Now let’s say you are a data engineer for a fast-growing analytics company. You got your first huge customer, and they have just launched a crucial marketing campaign that depends on your company’s customer segmentation model. The recommendations your model serves over the next 24 hours will make a huge difference to their business and yours. And that model depends on fresh audience data to serve up.
You get an alert from your data observability tool: a table that is supposed to update every 60 minutes has not been updated in 75. Clicking the link in the alert takes you to the SLA for one of your third party data providers. You see that the data is stale, and that a similar issue happened a few months ago. Reading the incident notes your teammate left when they fixed this last time, you see which provider this data comes from, and their phone number. You pick up the phone and give them a call. Guess what? They didn’t even know they had an issue until you called. Their SSL certificate expired and the cron job they are using to renew it got stuck. They rerun the script manually, and your data observability tool confirms that everything is back to normal. Time to detect: 15 minutes. Time to fix: 10 minutes. Customer impact: negligible. No one even knows you just saved your company’s biggest deal to date.
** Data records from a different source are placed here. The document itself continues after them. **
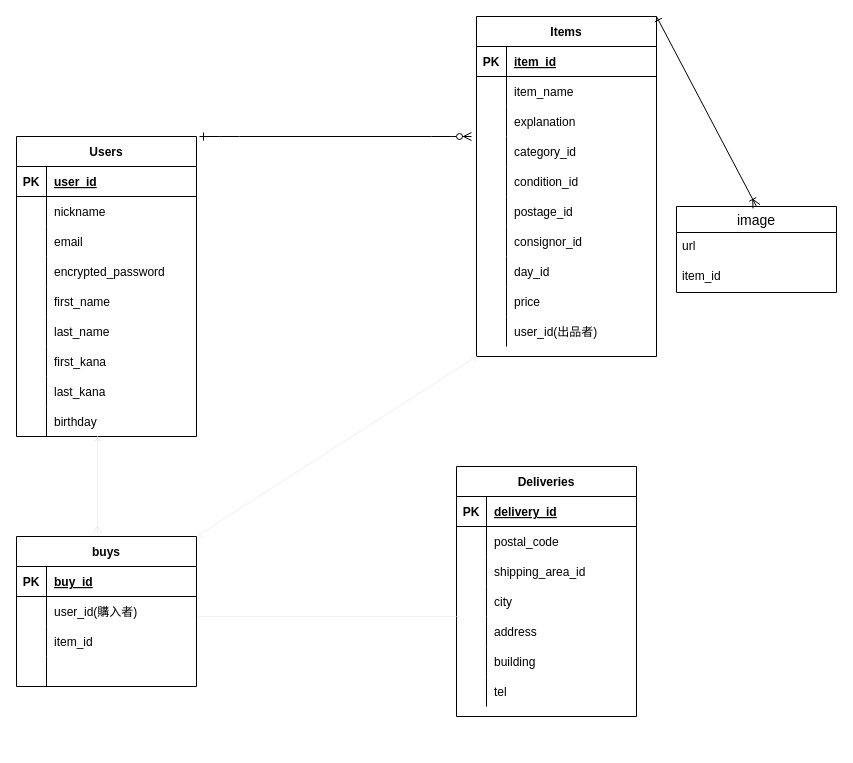
Before: furima-er.dio in 1030tm/furima-36410, a draw.io diagram. Source tidied: cells renumbered, new cells numbered last; positions are measured from the earlier drawing's top-left corner, leaving out a move shared by most shapes. Both pictures are drawn from the tidied source at 100%, with x=0, y=0 at pixel (16, 16).
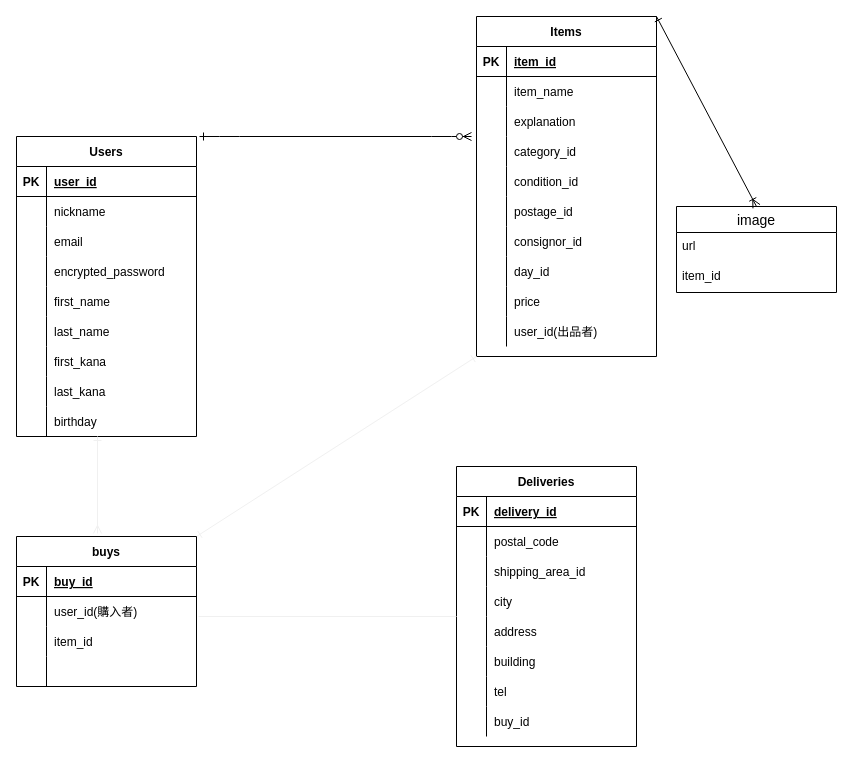
After the change.

Change to the diagram source:
```diff
@@
     <mxCell id="81" value="Deliveries" style="shape=table;startSize=30;childLayout=tableLayout;rowLines=0;fontStyle=1;align=center;" parent="1" vertex="1">
-      <mxGeometry x="440" y="450" width="180" height="250" as="geometry" />
+      <mxGeometry x="440" y="450" width="180" height="280" as="geometry" />
     </mxCell>
@@
+    <mxCell id="105" style="shape=partialRectangle;fillColor=none;top=0;left=0;bottom=0;right=0;" parent="81" vertex="1">
+      <mxGeometry y="240" width="180" height="30" as="geometry" />
+    </mxCell>
+    <mxCell id="106" style="shape=partialRectangle;fillColor=none;top=0;left=0;bottom=0;right=0;overflow=hidden;" parent="105" vertex="1">
+      <mxGeometry width="30" height="30" as="geometry" />
+    </mxCell>
+    <mxCell id="107" value="buy_id" style="shape=partialRectangle;fillColor=none;top=0;left=0;bottom=0;right=0;align=left;spacingLeft=6;overflow=hidden;" parent="105" vertex="1">
+      <mxGeometry x="30" width="150" height="30" as="geometry" />
+    </mxCell>
```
Machine Learning Observability
Machine learning engineers are responsible for developing, productionizing, and operating machine learning models.
More and more software systems rely on machine learning models. More and more economic value relies on machine learning models. A poorly performing model can lead to poor decisions or worse, loss of reputation and revenue for many customers.
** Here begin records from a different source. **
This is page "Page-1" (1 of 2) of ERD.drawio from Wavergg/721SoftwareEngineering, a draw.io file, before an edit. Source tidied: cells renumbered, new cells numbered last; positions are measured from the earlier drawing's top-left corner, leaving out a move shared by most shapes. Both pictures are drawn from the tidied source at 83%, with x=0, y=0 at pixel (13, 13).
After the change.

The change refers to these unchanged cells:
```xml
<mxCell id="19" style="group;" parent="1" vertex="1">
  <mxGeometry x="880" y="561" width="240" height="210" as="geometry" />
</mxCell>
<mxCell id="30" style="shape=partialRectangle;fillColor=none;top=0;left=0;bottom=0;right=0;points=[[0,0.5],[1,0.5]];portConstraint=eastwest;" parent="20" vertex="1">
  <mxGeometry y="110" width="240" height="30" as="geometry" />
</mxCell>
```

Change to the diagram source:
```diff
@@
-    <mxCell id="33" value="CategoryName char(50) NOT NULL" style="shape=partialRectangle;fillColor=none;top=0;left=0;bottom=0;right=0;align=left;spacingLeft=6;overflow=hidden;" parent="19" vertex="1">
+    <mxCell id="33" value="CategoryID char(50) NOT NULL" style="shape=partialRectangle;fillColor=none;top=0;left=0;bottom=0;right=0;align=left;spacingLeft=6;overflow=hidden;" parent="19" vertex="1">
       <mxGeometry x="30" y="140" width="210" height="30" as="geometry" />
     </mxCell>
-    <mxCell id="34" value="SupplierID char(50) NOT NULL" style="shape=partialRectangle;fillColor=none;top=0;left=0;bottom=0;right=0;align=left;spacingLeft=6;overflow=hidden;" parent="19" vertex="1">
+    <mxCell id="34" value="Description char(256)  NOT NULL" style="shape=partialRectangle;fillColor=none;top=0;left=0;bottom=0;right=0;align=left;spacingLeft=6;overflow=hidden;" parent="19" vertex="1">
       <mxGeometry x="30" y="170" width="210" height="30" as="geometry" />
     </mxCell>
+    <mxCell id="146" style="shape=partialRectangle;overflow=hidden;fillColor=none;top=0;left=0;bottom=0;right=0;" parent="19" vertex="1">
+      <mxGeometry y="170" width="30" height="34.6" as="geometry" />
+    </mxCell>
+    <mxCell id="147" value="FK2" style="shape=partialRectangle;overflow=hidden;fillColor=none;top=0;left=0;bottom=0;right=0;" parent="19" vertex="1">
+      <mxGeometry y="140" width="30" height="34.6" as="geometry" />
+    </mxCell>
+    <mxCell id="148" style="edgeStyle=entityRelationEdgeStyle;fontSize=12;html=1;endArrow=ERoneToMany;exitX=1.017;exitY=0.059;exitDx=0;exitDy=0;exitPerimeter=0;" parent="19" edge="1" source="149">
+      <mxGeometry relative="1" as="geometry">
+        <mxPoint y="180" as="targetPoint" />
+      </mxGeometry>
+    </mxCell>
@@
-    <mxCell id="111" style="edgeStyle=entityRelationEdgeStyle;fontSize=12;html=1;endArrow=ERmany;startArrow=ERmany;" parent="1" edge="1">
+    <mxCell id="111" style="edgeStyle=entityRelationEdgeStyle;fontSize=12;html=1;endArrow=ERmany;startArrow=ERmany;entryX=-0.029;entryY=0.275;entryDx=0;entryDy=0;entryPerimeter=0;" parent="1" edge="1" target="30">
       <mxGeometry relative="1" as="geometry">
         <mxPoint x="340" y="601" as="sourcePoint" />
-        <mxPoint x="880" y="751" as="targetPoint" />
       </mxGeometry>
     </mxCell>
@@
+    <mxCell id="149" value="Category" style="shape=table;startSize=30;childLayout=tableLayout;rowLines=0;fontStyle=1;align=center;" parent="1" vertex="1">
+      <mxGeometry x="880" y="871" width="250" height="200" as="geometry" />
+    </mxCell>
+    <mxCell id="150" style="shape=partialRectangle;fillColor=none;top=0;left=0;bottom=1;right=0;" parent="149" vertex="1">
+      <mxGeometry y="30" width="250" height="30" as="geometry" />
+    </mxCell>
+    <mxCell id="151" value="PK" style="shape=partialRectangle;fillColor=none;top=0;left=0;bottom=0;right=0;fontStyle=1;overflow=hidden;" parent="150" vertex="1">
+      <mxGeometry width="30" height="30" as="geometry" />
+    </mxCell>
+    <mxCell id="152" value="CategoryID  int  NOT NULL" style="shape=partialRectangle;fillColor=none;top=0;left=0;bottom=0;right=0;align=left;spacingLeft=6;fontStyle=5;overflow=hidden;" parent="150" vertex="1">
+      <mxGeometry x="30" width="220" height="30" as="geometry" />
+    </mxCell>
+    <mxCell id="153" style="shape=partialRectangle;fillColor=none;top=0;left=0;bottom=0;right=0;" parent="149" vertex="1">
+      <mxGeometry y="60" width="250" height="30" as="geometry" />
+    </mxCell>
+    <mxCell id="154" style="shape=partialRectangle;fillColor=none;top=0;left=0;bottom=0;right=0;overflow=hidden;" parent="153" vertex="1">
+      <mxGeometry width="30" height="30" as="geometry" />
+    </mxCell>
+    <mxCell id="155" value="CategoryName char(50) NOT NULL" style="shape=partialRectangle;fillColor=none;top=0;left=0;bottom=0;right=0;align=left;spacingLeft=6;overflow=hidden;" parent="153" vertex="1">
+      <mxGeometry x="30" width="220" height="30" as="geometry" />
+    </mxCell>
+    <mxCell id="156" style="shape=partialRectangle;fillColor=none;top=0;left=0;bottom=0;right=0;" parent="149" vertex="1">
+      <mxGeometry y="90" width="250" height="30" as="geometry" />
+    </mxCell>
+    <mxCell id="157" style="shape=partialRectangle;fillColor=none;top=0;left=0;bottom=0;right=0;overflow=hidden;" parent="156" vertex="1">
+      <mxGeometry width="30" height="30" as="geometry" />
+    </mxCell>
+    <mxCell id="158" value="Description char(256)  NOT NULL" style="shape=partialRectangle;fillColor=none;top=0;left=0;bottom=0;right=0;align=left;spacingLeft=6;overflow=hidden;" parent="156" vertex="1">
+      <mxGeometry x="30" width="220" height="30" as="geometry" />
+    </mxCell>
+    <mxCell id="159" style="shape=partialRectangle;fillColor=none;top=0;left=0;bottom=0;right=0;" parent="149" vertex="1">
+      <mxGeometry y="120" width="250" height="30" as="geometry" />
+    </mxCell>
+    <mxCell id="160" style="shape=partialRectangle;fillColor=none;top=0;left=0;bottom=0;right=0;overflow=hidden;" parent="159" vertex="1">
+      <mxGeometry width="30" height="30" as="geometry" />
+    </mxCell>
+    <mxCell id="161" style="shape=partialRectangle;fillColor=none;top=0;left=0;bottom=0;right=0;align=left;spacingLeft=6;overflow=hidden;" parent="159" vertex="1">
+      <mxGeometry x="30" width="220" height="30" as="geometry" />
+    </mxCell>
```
Unlike traditional software, however, machine learning models are not static. Performance usually degrades over time. In fact, one survey has shown that on average models degrade within 10 days of being in production. It is vital to have the tools to detect problems, establish root cause, and improve models as quickly as possible.
For this example, let’s say you are a machine learning engineer maintaining a fraud model for a major bank. Your model labels transactions as fraudulent (or not). One day your ML observability system sends you an alert. You log in and can quickly arrive at the very slice of inputs that seem to generate unexpected output distribution. Among the inputs, you can identify a new scammer. Perhaps this new scammer exhibits behaviors the model has not seen before, but you can retrain it with this new data included and catch them and anyone else who tries this scheme in the future.
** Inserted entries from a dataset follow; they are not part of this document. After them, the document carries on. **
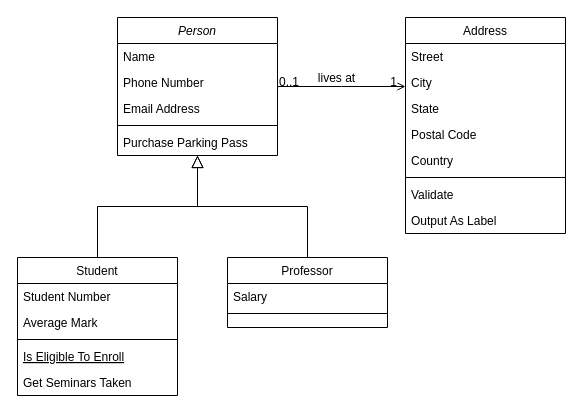
Before: Biểu đồ không có tiêu đề.drawio in minh2004pd/js, a draw.io diagram. Source tidied: cells renumbered, new cells numbered last; positions are measured from the earlier drawing's top-left corner, leaving out a move shared by most shapes. Both pictures are drawn from the tidied source at 100%, with x=0, y=0 at pixel (17, 17).
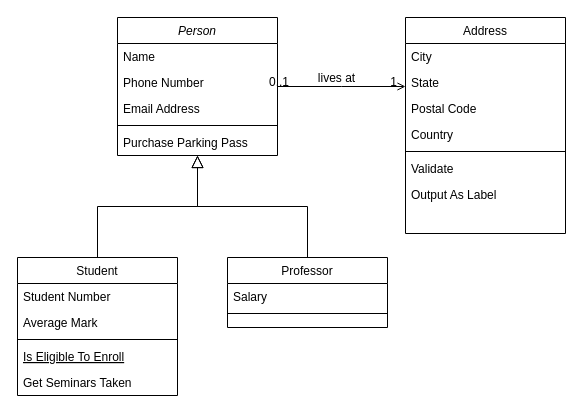
The same diagram, later.

Commit message:
Cập nhật Biểu đồ không có tiêu đề.drawio

Unchanged cells that the change refers to:
```xml
<mxCell id="19" value="Address" style="swimlane;fontStyle=0;align=center;verticalAlign=top;horizontal=1;startSize=26;rounded=0;shadow=0;strokeWidth=1;" parent="1" vertex="1">
  <mxGeometry x="388" width="160" height="216" as="geometry" />
</mxCell>
<mxCell id="28" style="endArrow=open;shadow=0;strokeWidth=1;rounded=0;endFill=1;edgeStyle=elbowEdgeStyle;elbow=vertical;" parent="1" edge="1" source="2" target="19">
  <mxGeometry x="0.5" y="41" relative="1" as="geometry">
    <mxPoint x="-40" y="32" as="offset" />
  </mxGeometry>
</mxCell>
```

The edit, as a diff of the source:
```diff
@@
-    <mxCell id="20" value="Street" style="text;align=left;verticalAlign=top;spacingLeft=4;spacingRight=4;overflow=hidden;" parent="19" vertex="1">
-      <mxGeometry y="26" width="160" height="26" as="geometry" />
-    </mxCell>
     <mxCell id="21" value="City" style="text;align=left;verticalAlign=top;spacingLeft=4;spacingRight=4;overflow=hidden;rounded=0;shadow=0;html=0;" parent="19" vertex="1">
-      <mxGeometry y="52" width="160" height="26" as="geometry" />
+      <mxGeometry y="26" width="160" height="26" as="geometry" />
     </mxCell>
     <mxCell id="22" value="State" style="text;align=left;verticalAlign=top;spacingLeft=4;spacingRight=4;overflow=hidden;rounded=0;shadow=0;html=0;" parent="19" vertex="1">
-      <mxGeometry y="78" width="160" height="26" as="geometry" />
+      <mxGeometry y="52" width="160" height="26" as="geometry" />
     </mxCell>
     <mxCell id="23" value="Postal Code" style="text;align=left;verticalAlign=top;spacingLeft=4;spacingRight=4;overflow=hidden;rounded=0;shadow=0;html=0;" parent="19" vertex="1">
-      <mxGeometry y="104" width="160" height="26" as="geometry" />
+      <mxGeometry y="78" width="160" height="26" as="geometry" />
     </mxCell>
     <mxCell id="24" value="Country" style="text;align=left;verticalAlign=top;spacingLeft=4;spacingRight=4;overflow=hidden;rounded=0;shadow=0;html=0;" parent="19" vertex="1">
-      <mxGeometry y="130" width="160" height="26" as="geometry" />
+      <mxGeometry y="104" width="160" height="26" as="geometry" />
     </mxCell>
     <mxCell id="25" style="line;html=1;strokeWidth=1;align=left;verticalAlign=middle;spacingTop=-1;spacingLeft=3;spacingRight=3;labelPosition=right;" parent="19" vertex="1">
-      <mxGeometry y="156" width="160" height="8" as="geometry" />
+      <mxGeometry y="130" width="160" height="8" as="geometry" />
     </mxCell>
     <mxCell id="26" value="Validate" style="text;align=left;verticalAlign=top;spacingLeft=4;spacingRight=4;overflow=hidden;" parent="19" vertex="1">
-      <mxGeometry y="164" width="160" height="26" as="geometry" />
+      <mxGeometry y="138" width="160" height="26" as="geometry" />
     </mxCell>
     <mxCell id="27" value="Output As Label" style="text;align=left;verticalAlign=top;spacingLeft=4;spacingRight=4;overflow=hidden;" parent="19" vertex="1">
-      <mxGeometry y="190" width="160" height="26" as="geometry" />
+      <mxGeometry y="164" width="160" height="26" as="geometry" />
     </mxCell>
@@
     <mxCell id="29" value="0..1" style="align=left;verticalAlign=bottom;labelBackgroundColor=none;fontSize=12;" parent="28" vertex="1">
       <mxGeometry x="-1" relative="1" as="geometry">
-        <mxPoint y="4" as="offset" />
+        <mxPoint x="-10" y="4" as="offset" />
       </mxGeometry>
     </mxCell>
```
Collecting useful information is once again key. In this case, you are looking for model inputs and outputs over time. Once you have the data you need, having some idea of baseline performance is very useful.
When the model performance goes outside the baseline bounds, you can zoom in on the timeframe where the issues are present. Next you would sort your data by slices and evaluate the problematic ones.
As software becomes more integral in the world at large and in your company in particular, the need for observability grows. The level of observability required for a complex software system today necessitates automated tools. Which tools you need depends on what problems you are solving. Typically software and DevOps engineers will mainly rely on system and infrastructure observability tools. Data engineers have specific challenges that require solutions tailored for data observability. Machine learning engineers require a whole different set of tools to troubleshoot degrading model performance. And as your team and company scale, you will probably find yourself needing all three.
This post is written in partnership with Kyle Kirwan, Co-founder and CEO at data observability platform Bigeye